Aug 19, 2013 · 2 minutes

Today Twitter announced a new feature called "Related Headlines." From now on, when you click on a tweet's URL on, you will see links to news stories where that tweet's been embedded. For example, if I embed this Horse_ebooks tweet (and I'm going to), then my story should appear as a "related headline" when you click on the tweet's URL.

I hope I explained that properly because for a few moments today, there was a ton of confusion and angst over how this feature works. Many observers assumed that the related headlines would appear on the websites where the tweets are embedded, when in fact they'll exist only on Part of the fault lies with Twitter. In the blog post announcing the change, software engineer Brian Wallerstein wrote, "Starting today, you will see a new 'Related headlines' section on Tweets that have been embedded on websites."

To me, that reads, "Hey publishers, every time you embed a tweet we'll force you to link to your competitors' stories." That's how Techcrunch's Josh Constine falsely interpreted it too, assuming that the tweets would appear on publishers' web pages and not Twitter. He wrote, "In a bit of Twitception, the Related Headlines links also show up on the embedded tweet. That could irk some publishers, since they might end up displaying links to their competitors."
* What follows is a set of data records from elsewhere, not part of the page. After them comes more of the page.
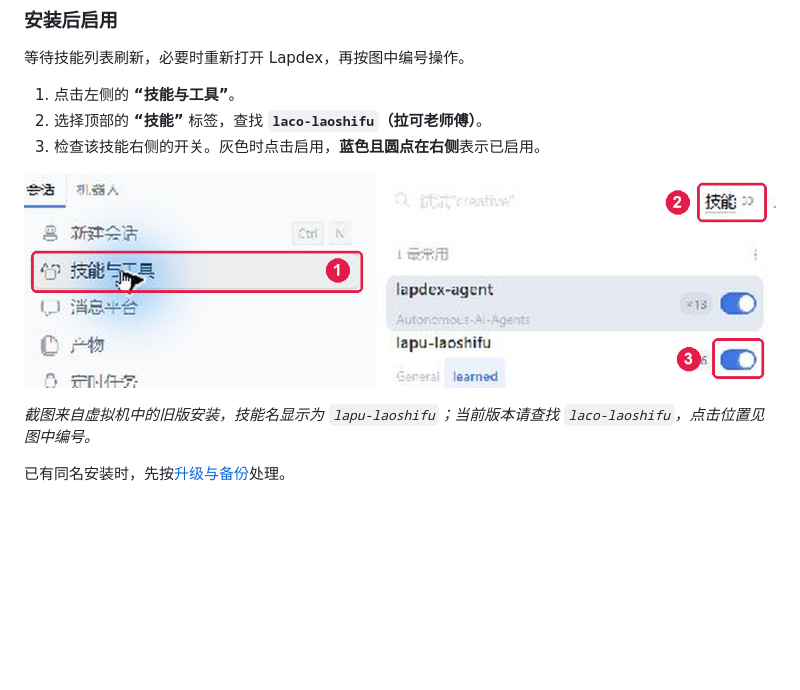
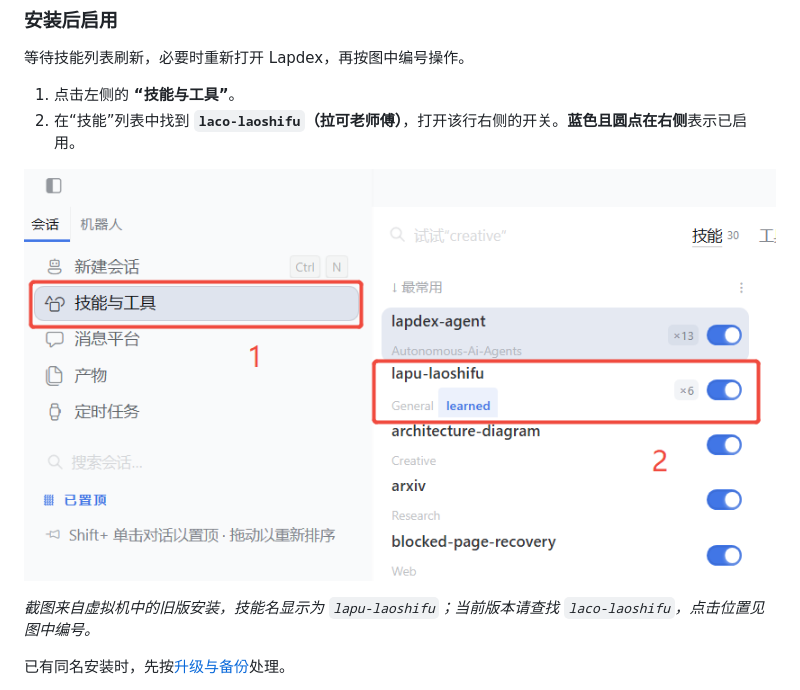
Before and after one commit to lplsaiorg/laco_laoshifu, a Markdown page: README.md, the part around one of its changes. Drawn GitHub-style; pictures changed too: docs/images/lapdex-enable-skill.png; blank space fills up the shorter version.

```diff
--- a/README.md
+++ b/README.md
@@ -66,6 +66,5 @@ python scripts/package_lapdex.py --install dist/laco-laoshifu-lapdex-0.2.3.zip
 等待技能列表刷新，必要时重新打开 Lapdex，再按图中编号操作。
 
 1. 点击左侧的 **“技能与工具”**。
-2. 选择顶部的 **“技能”** 标签，查找 **`laco-laoshifu`（拉可老师傅）**。
-3. 检查该技能右侧的开关。灰色时点击启用，**蓝色且圆点在右侧**表示已启用。
+2. 在“技能”列表中找到 **`laco-laoshifu`（拉可老师傅）**，打开该行右侧的开关。**蓝色且圆点在右侧**表示已启用。
 
```
Also changed, not shown: other parts of README.md (+1 -1 lines), docs/usage.md (+1 -1 lines).
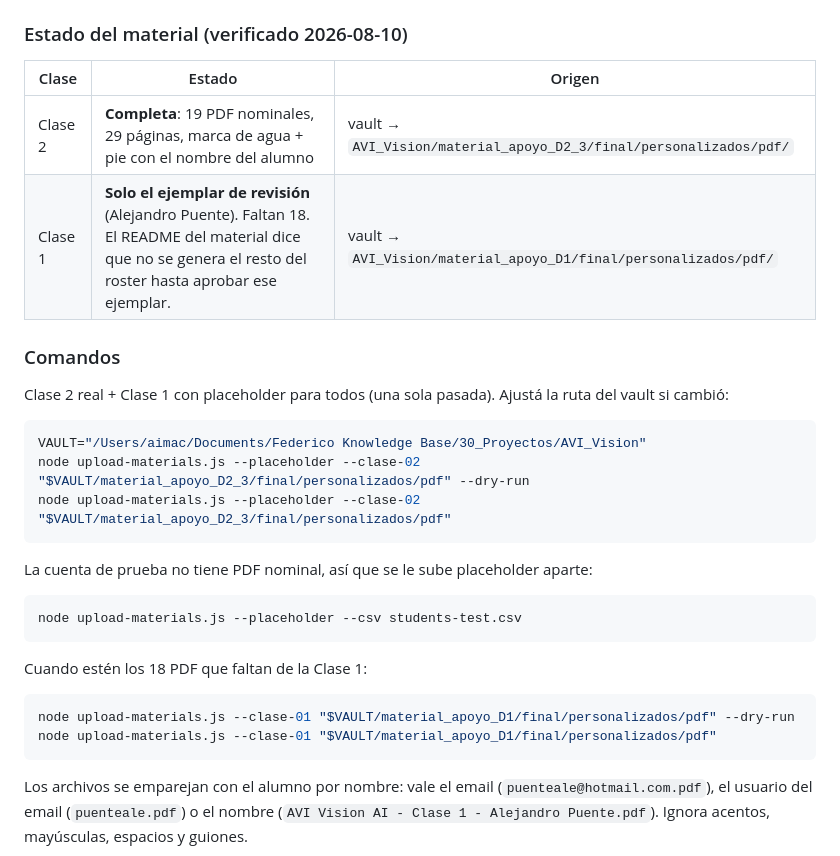
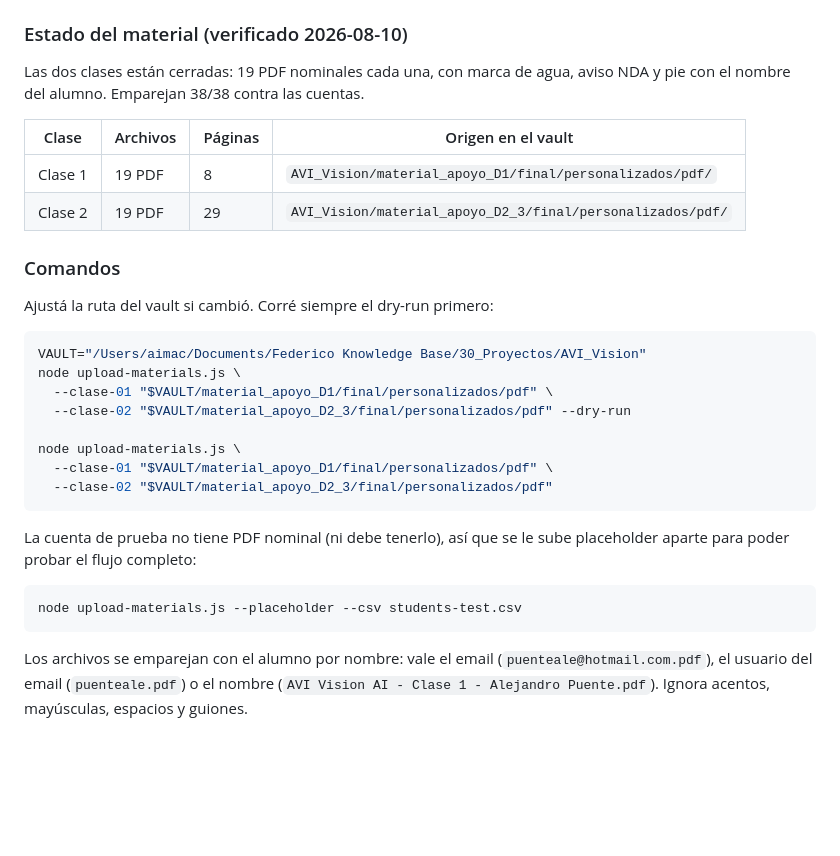
Before and after one commit to Fedeberonio/audiovisualintelligence, a Markdown page: functions/scripts/README.md, the part around the change. Rendered like a GitHub page; blank space fills up the shorter version.

Commit message:
Docs: Clase 1 cerrada, las dos clases listas para subir
Los 19 PDF nominales de la Clase 1 ya están en el vault. El matcher empareja
38/38 contra las cuentas (19 por clase); el único sin archivo es la cuenta de
prueba, que va con placeholder. Marca de agua nominal verificada sobre
ejemplares de ambas clases.

Co-Authored-By: Claude Opus 5 <noreply@anthropic.com>

````diff
--- a/functions/scripts/README.md
+++ b/functions/scripts/README.md
@@ -49,33 +49,34 @@ Cada alumno tiene su propio PDF con marca de agua en
 
 ### Estado del material (verificado 2026-08-10)
 
-| Clase | Estado | Origen |
-|---|---|---|
-| Clase 2 | **Completa**: 19 PDF nominales, 29 páginas, marca de agua + pie con el nombre del alumno | vault → `AVI_Vision/material_apoyo_D2_3/final/personalizados/pdf/` |
-| Clase 1 | **Solo el ejemplar de revisión** (Alejandro Puente). Faltan 18. El README del material dice que no se genera el resto del roster hasta aprobar ese ejemplar. | vault → `AVI_Vision/material_apoyo_D1/final/personalizados/pdf/` |
+Las dos clases están cerradas: 19 PDF nominales cada una, con marca de agua,
+aviso NDA y pie con el nombre del alumno. Emparejan 38/38 contra las cuentas.
+
+| Clase | Archivos | Páginas | Origen en el vault |
+|---|---|---|---|
+| Clase 1 | 19 PDF | 8 | `AVI_Vision/material_apoyo_D1/final/personalizados/pdf/` |
+| Clase 2 | 19 PDF | 29 | `AVI_Vision/material_apoyo_D2_3/final/personalizados/pdf/` |
 
 ### Comandos
 
-Clase 2 real + Clase 1 con placeholder para todos (una sola pasada). Ajustá la
-ruta del vault si cambió:
+Ajustá la ruta del vault si cambió. Corré siempre el dry-run primero:
 
 ```bash
 VAULT="/Users/aimac/Documents/Federico Knowledge Base/30_Proyectos/AVI_Vision"
-node upload-materials.js --placeholder --clase-02 "$VAULT/material_apoyo_D2_3/final/personalizados/pdf" --dry-run
-node upload-materials.js --placeholder --clase-02 "$VAULT/material_apoyo_D2_3/final/personalizados/pdf"
+node upload-materials.js \
+  --clase-01 "$VAULT/material_apoyo_D1/final/personalizados/pdf" \
+  --clase-02 "$VAULT/material_apoyo_D2_3/final/personalizados/pdf" --dry-run
+
+node upload-materials.js \
+  --clase-01 "$VAULT/material_apoyo_D1/final/personalizados/pdf" \
+  --clase-02 "$VAULT/material_apoyo_D2_3/final/personalizados/pdf"
 ```
 
-La cuenta de prueba no tiene PDF nominal, así que se le sube placeholder aparte:
+La cuenta de prueba no tiene PDF nominal (ni debe tenerlo), así que se le sube
+placeholder aparte para poder probar el flujo completo:
 
 ```bash
 node upload-materials.js --placeholder --csv students-test.csv
-```
-
-Cuando estén los 18 PDF que faltan de la Clase 1:
-
-```bash
-node upload-materials.js --clase-01 "$VAULT/material_apoyo_D1/final/personalizados/pdf" --dry-run
-node upload-materials.js --clase-01 "$VAULT/material_apoyo_D1/final/personalizados/pdf"
 ```
 
 Los archivos se emparejan con el alumno por nombre: vale el email
````
Also changed, not shown: docs/ACCESO-ALUMNOS.md (+6 -6 lines).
And boom, here comes the outrage:

Almost immediately, Twitter's manager of journalism and news Mark Luckie hopped in to set the record straight. Techcrunch's story has also been corrected.

Unfortunately, there are still a few Twitterers sharing their outrage over a functionality that doesn't even exist. If anything, it proves that "Related Headlines," which add helpful context to potentially-confusing tweets, are needed now more than ever.

[Image Credit: e_monk on Flickr]